POL Government Elected Officials Auditor Griffin-Valade Charter, Code & Policies City Code & Charter Online Code & Charter Title 20 Parks Chapter 20.42 Tree Cutting
20.42.090 Criteria for Issuance of Permits.

The tree to be removed must meet one of the following criteria in order for a tree cutting application to be approved:

A. Dead, Dying and Dangerous Trees: A tree cutting permit shall be issued if the Urban Forester determines that a tree is dead, dying or dangerous, except as provided by subsection 2 of this section.

1. For the purposes of this section:

a. "Dead" means the tree is lifeless.

b. "Dying" means the tree is in an advanced state of decline because it is diseased, infested by insects or rotting and cannot be saved by reasonable treatment or pruning, or must be removed to prevent spread of the infestation or disease to other trees.

c. "Dangerous" means the condition or location of the tree presents a clear public safety hazard or a foreseeable danger of property damage to an existing structure and such hazard or danger cannot reasonably be alleviated by treatment or pruning.

2. The Urban Forester may require the retention of dead or dying trees located in wetlands, natural areas, stream corridors, parks or open space areas, in order to provide for wildlife habitat and natural processes, unless the tree presents a potential hazard to persons or property.

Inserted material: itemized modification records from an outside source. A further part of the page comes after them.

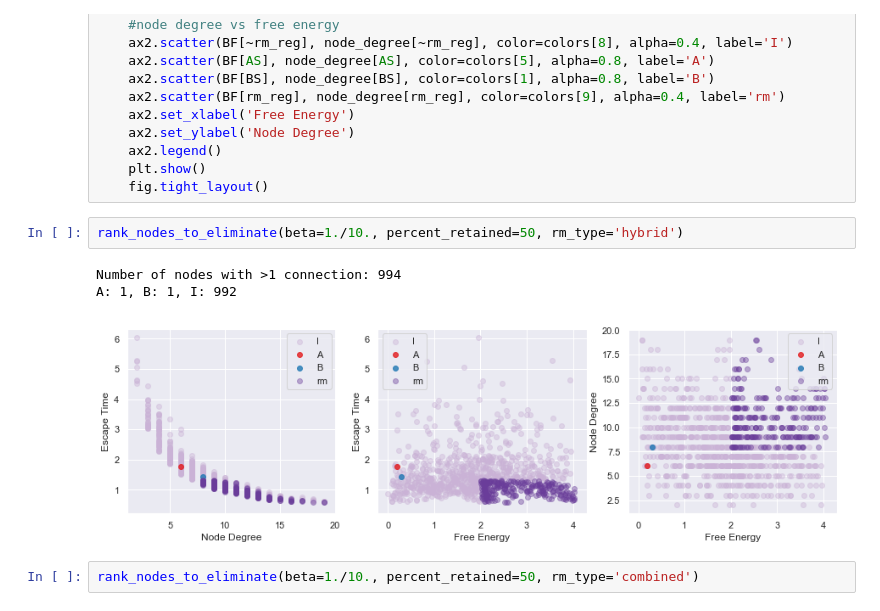
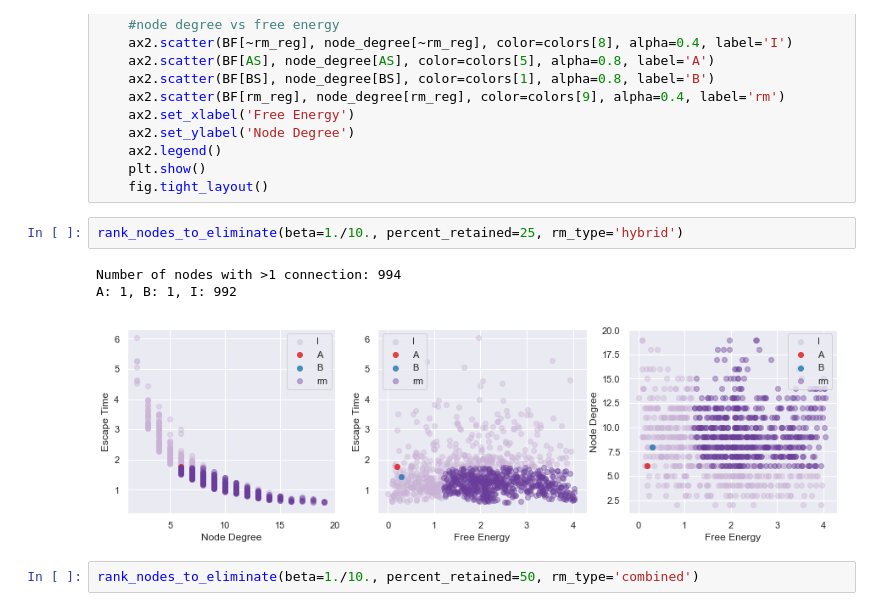
Before and after one commit to tomswinburne/PyGT, a Jupyter notebook: partialGT_9state.ipynb, the cells around one changed output. Saved outputs shown, nothing was run; the diff lists cells and outputs as text.

```diff
--- a/partialGT_9state.ipynb
+++ b/partialGT_9state.ipynb
@@ -165,11 +165,11 @@ def rank_nodes_to_eliminate(beta=1.0/0.25, rm_type='hybrid', percent_retained=10
     plt.show()
     fig.tight_layout()
 # %%
-rank_nodes_to_eliminate(beta=1./10., percent_retained=50, rm_type='hybrid')
+rank_nodes_to_eliminate(beta=1./10., percent_retained=25, rm_type='hybrid')
 # %% [output]
 Number of nodes with >1 connection: 994
 A: 1, B: 1, I: 992
-[figure, old version]
+[figure, new version]
 # %%
 rank_nodes_to_eliminate(beta=1./10., percent_retained=50, rm_type='combined')
 # %% [output]
```
Also changed, not shown: parts of 16 cells of this notebook, 12 other files.
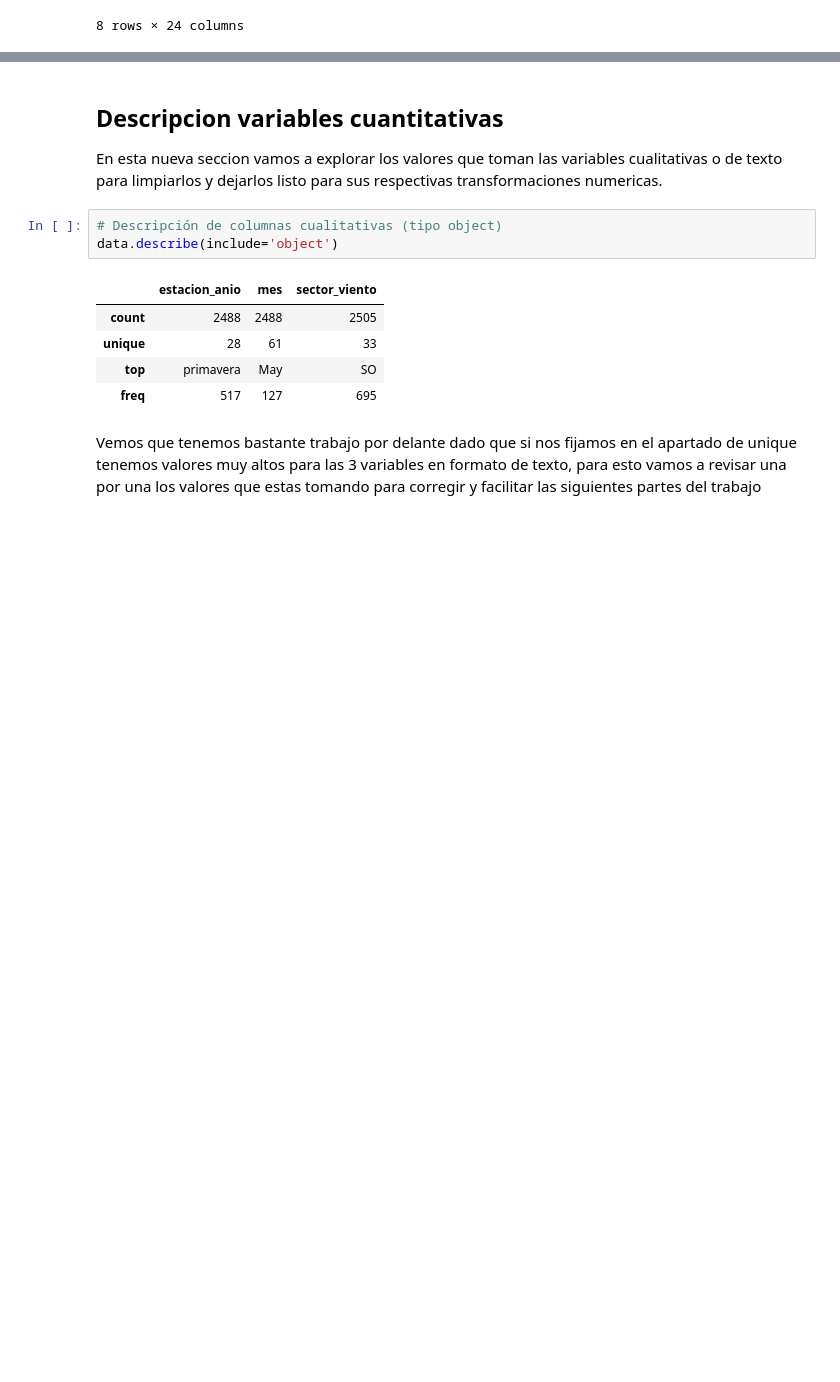
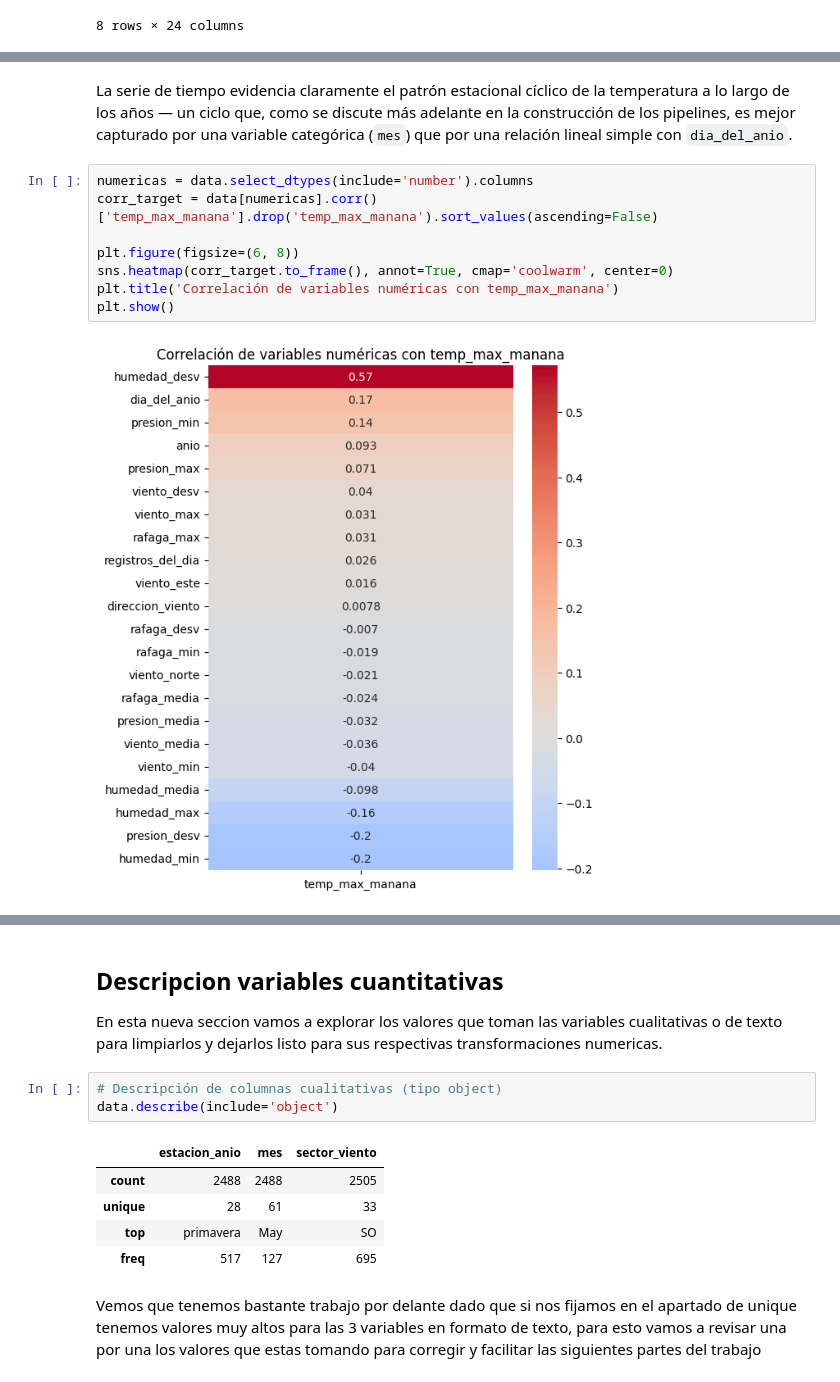
Before and after one commit to Teban1101/MaterialDeClase-ISIS-2611, a Jupyter notebook: 202620/Laboratorios/L1/lab1.ipynb, the cells around one changed output, grey strips where cells are left out. Cells and saved outputs as stored; diff of their text form; blank space fills up the shorter version.

```diff
--- a/202620/Laboratorios/L1/lab1.ipynb
+++ b/202620/Laboratorios/L1/lab1.ipynb
@@ -163,0 +216,15 @@ data.describe()
+# %% [markdown]
+La serie de tiempo evidencia claramente el patrón estacional cíclico de la temperatura a lo largo
+de los años — un ciclo que, como se discute más adelante en la construcción de los pipelines, es
+mejor capturado por una variable categórica (`mes`) que por una relación lineal simple con
+`dia_del_anio`.
+# %%
+numericas = data.select_dtypes(include='number').columns
+corr_target = data[numericas].corr()['temp_max_manana'].drop('temp_max_manana').sort_values(ascending=False)
+
+plt.figure(figsize=(6, 8))
+sns.heatmap(corr_target.to_frame(), annot=True, cmap='coolwarm', center=0)
+plt.title('Correlación de variables numéricas con temp_max_manana')
+plt.show()
+# %% [output]
+[figure, added]
```
Also changed, not shown: parts of 52 cells of this notebook, 1 other file.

B. Trees that are not dead, dying or dangerous: A tree cutting permit shall be issued for a tree that is not dead, dying or dangerous if the Urban Forester determines that the following criteria are met:

1. Removal of the tree will not have a significant negative impact on the following:

a. erosion, soil stability, soil structure, flow of surface waters, water quality, health of adjacent trees and understory plants, or existing windbreaks; and

b. the character, aesthetics, property values or property uses of the neighborhood.

2. The city shall require an adequate mitigation plan be submitted according to the requirements of Section 20.42.100 as a condition of approval for the permit, including requiring the submission of a drainage plan if appropriate This mitigation plan may be considered when determining the impacts in subsections B 1 of this Section.

3. Forest Health Reasons: A tree cutting permit shall be issued for a tree that is not dead, dying or dangerous if the Urban Forester determines that the removal of select trees from a forested plot will promote the health of the overall forested plot and meets the requirements of PCC 20.42.090 B 1. Mitigation is not required for any tree permitted to be cut under this subsection.

4. Emergency Permits:

a. The Urban Forester shall issue an emergency tree cutting permit without formal application or payment of a fee if the condition of a tree presents an immediate danger of collapse and if such potential collapse represents a clear and present hazard to persons or property. For purposes of this subsection, "immediate danger of collapse" means that the tree will topple or otherwise fail and cause damage before a tree cutting permit could be obtained through the non-emergency process. "Immediate danger of collapse" does not include hazardous conditions that can be alleviated by pruning or treatment.

b. If an emergency situation arises at a time when the Urban Forester is unavailable, and a significant likelihood exists that the tree will topple or otherwise fail before such officials become available, the tree owner may proceed with removal of the tree to the extent necessary to avoid the immediate hazard. Within seven days after such removal, the tree owner shall apply for a retroactive emergency tree cutting permit. If the evidence and information presented by the tree owner does not justify the emergency tree cutting standards set forth in PCC 20.42.090B the application shall be denied and the tree owner shall be subject to the penalties and to the mitigation requirements of this Chapter.

c. In the event that the City Engineer or the Urban Forester determines that an emergency exists and that the safety of the traveling public or the integrity of a public street and associated improvements may be at imminent risk from any tree on private property, the City Engineer and the Urban Forester may order or effect the removal of the tree without a permit. An emergency for the purpose of this Subsection is an unplanned or non-routine event which, by its nature, requires prompt or immediate action to reduce the risk of injury to persons using public streets, damage to public transportation facilities or loss or use of public transportation facilities. The decision that an emergency exists is not reviewable.